The deadline has finally come and gone for Colorado’s county clerks to finish counting ballots for the election that ended Nov. 6, and outgoing Secretary of State Wayne Williams announced Friday that Colorado voters set a new turnout record for a midterm election.

2,585,994 Coloradans voted in the midterm, or about 75.5 percent of active voters and 62.7 percent of those eligible to vote in Colorado. That compares to 2.09 million who voted in 2014, the last midterm.

(In 2016, the last presidential election year, 2,884,807 Coloradans voted.)

Unaffiliated voters turned out more than voters from the major political parties, with 880,275 voters or about 34 percent of all unaffiliated or independent voters. Just under 33 percent of all Democrats voted, at 851,006. Republican turnout was 31.5 percent, with 814,779 voters.

“I’m extremely proud of our staff, our county clerks and our voters,” Williams said. “We had a phenomenal election.”

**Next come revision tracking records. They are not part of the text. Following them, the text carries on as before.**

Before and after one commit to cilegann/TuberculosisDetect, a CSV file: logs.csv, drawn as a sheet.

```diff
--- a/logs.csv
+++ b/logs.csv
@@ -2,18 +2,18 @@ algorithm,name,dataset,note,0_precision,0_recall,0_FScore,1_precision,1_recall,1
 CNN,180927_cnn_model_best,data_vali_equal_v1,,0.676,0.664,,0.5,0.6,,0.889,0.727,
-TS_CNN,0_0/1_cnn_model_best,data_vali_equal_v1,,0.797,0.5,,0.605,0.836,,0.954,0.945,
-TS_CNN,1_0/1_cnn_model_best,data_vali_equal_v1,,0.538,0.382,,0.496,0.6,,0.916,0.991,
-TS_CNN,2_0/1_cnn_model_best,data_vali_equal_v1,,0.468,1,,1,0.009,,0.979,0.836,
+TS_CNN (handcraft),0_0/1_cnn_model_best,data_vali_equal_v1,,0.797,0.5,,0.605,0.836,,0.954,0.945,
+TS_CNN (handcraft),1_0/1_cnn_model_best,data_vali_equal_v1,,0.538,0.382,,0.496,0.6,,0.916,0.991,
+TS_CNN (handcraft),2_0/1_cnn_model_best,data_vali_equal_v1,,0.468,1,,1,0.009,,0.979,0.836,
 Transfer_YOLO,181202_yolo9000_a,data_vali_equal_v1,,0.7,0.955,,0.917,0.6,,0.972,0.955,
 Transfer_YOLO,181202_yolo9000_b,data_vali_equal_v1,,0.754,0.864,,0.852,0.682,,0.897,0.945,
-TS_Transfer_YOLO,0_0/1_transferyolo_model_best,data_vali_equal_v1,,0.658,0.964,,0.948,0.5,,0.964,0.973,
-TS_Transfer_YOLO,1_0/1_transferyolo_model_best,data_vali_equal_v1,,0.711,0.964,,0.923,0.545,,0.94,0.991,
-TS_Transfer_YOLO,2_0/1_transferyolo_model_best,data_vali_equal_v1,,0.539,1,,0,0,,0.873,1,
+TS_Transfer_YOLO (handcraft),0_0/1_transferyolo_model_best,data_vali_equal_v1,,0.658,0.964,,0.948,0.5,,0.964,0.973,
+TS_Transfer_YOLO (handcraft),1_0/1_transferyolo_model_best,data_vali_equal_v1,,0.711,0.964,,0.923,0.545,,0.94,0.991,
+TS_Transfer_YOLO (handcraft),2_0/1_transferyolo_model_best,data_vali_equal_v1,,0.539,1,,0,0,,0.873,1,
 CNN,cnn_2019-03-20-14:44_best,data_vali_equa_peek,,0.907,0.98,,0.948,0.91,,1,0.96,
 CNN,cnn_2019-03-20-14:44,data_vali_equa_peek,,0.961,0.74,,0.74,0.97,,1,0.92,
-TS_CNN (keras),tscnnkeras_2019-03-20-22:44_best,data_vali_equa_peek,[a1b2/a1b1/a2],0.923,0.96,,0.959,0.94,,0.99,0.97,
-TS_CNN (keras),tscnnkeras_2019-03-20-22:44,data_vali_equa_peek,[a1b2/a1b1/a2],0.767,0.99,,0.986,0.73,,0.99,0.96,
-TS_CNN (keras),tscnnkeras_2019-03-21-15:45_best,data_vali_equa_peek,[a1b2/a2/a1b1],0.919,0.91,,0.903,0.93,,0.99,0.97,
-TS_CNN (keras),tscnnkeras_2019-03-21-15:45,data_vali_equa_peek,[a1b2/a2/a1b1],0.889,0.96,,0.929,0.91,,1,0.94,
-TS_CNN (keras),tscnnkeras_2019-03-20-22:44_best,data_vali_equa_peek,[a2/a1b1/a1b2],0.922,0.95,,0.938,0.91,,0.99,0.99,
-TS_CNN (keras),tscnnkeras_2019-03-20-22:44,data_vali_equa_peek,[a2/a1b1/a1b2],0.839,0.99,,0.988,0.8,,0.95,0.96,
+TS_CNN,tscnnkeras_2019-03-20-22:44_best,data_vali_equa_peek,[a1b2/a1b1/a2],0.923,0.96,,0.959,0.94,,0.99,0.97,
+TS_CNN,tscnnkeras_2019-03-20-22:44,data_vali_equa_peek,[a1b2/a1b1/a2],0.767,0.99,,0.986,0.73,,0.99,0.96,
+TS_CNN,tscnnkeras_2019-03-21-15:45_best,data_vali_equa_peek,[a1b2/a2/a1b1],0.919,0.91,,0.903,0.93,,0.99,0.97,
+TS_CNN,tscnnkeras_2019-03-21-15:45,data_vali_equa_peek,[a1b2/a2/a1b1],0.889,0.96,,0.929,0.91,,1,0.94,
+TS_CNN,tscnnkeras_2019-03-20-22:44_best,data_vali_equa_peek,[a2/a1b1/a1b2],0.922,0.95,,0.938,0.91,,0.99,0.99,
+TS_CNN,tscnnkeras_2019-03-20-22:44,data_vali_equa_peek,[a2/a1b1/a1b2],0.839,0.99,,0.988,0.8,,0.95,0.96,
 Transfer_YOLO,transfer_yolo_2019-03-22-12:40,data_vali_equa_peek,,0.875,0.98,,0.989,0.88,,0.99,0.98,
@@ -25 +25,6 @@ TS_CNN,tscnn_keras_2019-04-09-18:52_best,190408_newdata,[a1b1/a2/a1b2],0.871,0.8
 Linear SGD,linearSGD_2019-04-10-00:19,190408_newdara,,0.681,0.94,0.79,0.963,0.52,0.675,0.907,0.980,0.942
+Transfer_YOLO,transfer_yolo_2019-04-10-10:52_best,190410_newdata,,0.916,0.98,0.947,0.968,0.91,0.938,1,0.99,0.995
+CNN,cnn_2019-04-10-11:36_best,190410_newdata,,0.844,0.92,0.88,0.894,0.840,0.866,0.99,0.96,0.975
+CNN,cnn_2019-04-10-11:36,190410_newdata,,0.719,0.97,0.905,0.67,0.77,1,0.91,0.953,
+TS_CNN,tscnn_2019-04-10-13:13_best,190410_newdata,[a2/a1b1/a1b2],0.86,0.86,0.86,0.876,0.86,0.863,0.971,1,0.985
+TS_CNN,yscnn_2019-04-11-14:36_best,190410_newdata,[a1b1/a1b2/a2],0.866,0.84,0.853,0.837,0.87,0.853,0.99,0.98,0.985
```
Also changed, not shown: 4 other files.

Colorado trailed only Minnesota among states with the top turnout, based on the voting-eligible population. In addition, Colorado’s 62.7 percent turnout among eligible voters for a midterm election is better than what 31 states achieved in the 2016 presidential election, according to Judd Choate, the elections chief for the Secretary of State’s office.

With voting counts final, three races are headed to an automatic recount, all at the county level. Two of the recounts will be in La Plata County, home to Durango; the third will be in Las Animas County, which includes Trinidad.

However, while voting counts are final, results are not yet official. That will take place after Nov. 28, when county clerks are required to certify their results.

The 2018 election featured three state House races that were close on Election Night but as of Friday are well outside the margin for mandatory recounts.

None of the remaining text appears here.